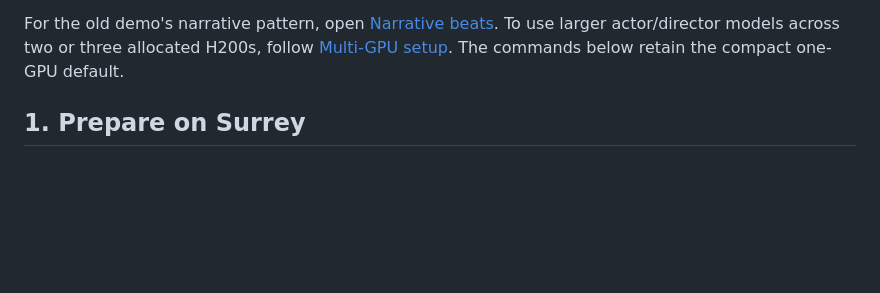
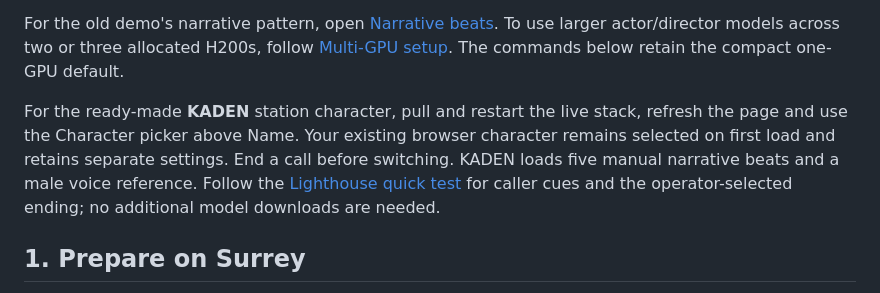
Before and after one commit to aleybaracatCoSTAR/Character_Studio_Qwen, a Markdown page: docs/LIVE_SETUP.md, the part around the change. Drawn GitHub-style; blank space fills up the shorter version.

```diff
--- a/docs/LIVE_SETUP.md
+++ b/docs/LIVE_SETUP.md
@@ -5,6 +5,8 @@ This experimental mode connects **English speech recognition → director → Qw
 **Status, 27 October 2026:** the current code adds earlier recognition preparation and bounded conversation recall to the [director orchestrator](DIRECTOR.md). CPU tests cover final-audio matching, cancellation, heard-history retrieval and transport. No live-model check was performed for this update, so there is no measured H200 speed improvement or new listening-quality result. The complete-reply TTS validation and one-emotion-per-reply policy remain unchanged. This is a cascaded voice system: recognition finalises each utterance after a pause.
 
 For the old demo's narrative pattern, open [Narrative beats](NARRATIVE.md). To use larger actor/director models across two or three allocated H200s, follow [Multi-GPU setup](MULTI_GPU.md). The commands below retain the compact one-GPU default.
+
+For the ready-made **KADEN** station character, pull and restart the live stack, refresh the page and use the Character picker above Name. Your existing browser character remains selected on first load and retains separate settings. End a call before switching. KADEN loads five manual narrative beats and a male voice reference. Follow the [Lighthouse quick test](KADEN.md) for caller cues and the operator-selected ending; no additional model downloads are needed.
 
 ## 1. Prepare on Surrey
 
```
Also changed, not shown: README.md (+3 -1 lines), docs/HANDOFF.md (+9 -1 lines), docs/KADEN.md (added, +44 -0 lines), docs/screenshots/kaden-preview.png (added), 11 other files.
______
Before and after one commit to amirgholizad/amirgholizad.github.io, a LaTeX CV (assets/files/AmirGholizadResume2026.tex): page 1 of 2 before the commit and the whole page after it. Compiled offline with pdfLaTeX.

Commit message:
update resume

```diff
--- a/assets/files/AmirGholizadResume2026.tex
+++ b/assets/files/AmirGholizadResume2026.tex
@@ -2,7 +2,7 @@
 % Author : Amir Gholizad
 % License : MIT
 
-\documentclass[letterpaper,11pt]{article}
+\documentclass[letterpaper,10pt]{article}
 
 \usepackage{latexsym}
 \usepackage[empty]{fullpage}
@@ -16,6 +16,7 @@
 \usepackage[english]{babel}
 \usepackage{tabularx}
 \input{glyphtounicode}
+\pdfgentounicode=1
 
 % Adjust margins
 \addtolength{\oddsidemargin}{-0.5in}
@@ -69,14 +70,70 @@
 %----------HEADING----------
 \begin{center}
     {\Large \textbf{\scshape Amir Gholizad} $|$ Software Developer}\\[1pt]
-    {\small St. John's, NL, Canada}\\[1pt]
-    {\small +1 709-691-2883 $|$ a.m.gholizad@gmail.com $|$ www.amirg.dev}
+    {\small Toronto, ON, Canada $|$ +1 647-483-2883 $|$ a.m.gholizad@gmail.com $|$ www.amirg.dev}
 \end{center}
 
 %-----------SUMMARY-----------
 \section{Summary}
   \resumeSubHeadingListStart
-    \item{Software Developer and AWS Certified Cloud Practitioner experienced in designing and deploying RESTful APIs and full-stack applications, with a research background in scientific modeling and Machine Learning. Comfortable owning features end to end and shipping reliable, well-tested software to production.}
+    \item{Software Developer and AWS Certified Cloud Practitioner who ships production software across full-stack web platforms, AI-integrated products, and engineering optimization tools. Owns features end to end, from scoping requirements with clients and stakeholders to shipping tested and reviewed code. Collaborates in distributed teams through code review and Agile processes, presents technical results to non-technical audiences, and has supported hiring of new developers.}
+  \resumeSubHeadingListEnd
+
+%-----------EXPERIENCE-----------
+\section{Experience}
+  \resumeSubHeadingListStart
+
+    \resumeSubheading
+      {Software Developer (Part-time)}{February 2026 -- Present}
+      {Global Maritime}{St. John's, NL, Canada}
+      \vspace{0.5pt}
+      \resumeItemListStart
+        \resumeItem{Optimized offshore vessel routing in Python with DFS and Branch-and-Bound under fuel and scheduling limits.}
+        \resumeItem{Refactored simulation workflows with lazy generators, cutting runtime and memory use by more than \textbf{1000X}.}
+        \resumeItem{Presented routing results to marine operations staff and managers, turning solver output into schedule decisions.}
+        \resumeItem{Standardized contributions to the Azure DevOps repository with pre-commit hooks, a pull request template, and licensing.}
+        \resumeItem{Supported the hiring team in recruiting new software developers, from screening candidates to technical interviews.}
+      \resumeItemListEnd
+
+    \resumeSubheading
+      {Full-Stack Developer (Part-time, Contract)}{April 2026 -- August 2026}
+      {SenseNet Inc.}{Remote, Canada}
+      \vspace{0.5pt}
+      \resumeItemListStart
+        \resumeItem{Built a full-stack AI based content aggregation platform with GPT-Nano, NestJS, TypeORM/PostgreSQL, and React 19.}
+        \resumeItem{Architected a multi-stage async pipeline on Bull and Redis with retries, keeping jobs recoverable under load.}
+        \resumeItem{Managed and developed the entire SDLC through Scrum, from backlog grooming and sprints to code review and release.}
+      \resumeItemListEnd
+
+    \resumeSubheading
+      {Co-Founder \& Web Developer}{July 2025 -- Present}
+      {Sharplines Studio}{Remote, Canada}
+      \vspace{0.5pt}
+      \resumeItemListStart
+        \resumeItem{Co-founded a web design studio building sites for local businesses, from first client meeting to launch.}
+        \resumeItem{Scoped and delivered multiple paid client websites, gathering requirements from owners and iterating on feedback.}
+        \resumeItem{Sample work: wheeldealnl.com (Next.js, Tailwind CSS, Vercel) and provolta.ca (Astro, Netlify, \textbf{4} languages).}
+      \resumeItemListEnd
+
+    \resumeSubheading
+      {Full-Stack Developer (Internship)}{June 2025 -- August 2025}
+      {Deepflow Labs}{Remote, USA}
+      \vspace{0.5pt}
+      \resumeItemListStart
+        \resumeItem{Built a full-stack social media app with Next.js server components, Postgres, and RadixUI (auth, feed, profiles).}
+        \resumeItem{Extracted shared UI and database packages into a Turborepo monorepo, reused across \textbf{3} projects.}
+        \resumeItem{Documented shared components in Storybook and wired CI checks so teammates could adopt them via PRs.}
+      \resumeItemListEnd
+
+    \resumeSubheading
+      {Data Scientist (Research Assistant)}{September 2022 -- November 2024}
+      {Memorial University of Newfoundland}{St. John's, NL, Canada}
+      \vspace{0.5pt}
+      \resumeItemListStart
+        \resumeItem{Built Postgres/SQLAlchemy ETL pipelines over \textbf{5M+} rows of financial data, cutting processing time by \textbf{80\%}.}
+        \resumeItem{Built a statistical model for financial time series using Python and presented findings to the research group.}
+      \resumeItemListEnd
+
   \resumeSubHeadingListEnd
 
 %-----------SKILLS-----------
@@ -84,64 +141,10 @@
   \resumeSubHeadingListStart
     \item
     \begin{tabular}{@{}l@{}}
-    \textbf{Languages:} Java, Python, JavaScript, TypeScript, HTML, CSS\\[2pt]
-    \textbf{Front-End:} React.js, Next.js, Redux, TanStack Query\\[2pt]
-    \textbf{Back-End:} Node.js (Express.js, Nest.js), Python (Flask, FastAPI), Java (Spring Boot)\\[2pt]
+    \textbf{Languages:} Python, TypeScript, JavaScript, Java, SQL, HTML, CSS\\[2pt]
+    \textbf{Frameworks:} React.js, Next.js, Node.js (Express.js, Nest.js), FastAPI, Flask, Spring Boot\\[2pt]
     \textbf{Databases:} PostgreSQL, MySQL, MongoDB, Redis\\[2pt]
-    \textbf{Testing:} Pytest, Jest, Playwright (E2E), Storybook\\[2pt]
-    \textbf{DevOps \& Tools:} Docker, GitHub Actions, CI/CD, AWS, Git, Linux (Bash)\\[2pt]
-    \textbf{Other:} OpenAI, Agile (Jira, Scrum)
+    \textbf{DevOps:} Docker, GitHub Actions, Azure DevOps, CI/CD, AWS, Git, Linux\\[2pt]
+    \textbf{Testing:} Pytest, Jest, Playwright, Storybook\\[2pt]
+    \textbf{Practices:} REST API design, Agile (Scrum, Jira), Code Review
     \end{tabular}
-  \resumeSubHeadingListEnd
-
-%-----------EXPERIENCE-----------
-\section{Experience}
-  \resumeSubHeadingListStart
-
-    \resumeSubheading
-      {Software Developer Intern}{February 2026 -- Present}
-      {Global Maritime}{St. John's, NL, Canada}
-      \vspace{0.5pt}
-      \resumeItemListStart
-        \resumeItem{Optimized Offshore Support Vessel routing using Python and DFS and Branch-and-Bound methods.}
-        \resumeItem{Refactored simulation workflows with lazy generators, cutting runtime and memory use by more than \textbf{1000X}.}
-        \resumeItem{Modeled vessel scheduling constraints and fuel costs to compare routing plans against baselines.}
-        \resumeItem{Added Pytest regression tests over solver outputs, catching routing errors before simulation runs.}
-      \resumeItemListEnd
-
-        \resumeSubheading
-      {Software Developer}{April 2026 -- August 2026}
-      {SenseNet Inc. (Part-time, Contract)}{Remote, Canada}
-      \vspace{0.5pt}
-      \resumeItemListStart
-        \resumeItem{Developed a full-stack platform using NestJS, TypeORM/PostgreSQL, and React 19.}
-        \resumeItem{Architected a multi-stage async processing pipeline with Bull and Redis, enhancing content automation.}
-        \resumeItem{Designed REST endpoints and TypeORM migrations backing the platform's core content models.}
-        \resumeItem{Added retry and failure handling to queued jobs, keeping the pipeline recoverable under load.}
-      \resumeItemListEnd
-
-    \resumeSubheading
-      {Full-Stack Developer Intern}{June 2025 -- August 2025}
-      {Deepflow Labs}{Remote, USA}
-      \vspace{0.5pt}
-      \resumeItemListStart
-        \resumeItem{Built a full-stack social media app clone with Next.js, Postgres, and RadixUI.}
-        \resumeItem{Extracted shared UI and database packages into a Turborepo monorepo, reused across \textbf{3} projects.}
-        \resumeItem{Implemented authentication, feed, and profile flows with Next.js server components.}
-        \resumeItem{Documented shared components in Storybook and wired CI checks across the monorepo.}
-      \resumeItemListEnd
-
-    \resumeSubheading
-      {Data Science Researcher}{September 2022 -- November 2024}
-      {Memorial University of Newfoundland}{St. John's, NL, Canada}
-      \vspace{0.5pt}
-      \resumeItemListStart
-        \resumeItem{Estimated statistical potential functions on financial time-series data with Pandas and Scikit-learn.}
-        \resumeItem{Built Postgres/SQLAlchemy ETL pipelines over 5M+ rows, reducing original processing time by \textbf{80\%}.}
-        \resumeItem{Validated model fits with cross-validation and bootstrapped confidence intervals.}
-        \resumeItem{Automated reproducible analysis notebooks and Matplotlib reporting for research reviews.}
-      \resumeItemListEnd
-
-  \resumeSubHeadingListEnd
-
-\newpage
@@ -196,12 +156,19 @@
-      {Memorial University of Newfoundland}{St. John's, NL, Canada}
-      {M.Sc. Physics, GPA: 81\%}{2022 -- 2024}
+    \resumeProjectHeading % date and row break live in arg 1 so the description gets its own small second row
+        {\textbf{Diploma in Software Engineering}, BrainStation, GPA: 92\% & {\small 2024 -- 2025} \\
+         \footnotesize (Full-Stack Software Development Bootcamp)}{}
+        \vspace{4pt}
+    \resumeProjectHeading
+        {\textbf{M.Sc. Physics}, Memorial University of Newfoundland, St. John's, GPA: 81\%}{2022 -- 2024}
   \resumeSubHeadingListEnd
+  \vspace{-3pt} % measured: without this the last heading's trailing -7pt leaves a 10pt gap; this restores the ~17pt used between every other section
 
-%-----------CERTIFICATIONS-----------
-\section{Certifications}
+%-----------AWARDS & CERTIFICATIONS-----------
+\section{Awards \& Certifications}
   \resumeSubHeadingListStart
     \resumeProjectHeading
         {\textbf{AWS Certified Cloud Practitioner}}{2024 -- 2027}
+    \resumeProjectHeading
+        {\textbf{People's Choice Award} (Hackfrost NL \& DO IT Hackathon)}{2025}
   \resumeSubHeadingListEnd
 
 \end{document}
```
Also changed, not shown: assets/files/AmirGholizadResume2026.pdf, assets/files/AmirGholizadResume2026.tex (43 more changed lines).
______
DIRECTIONS FOR THIS TASK >>
Only lines of the material that contain the word "tested" belong in the answer; copy each one.

TASK ANSWER >>
-    \item{Software Developer and AWS Certified Cloud Practitioner experienced in designing and deploying RESTful APIs and full-stack applications, with a research background in scientific modeling and Machine Learning. Comfortable owning features end to end and shipping reliable, well-tested software to production.}
+    \item{Software Developer and AWS Certified Cloud Practitioner who ships production software across full-stack web platforms, AI-integrated products, and engineering optimization tools. Owns features end to end, from scoping requirements with clients and stakeholders to shipping tested and reviewed code. Collaborates in distributed teams through code review and Agile processes, presents technical results to non-technical audiences, and has supported hiring of new developers.}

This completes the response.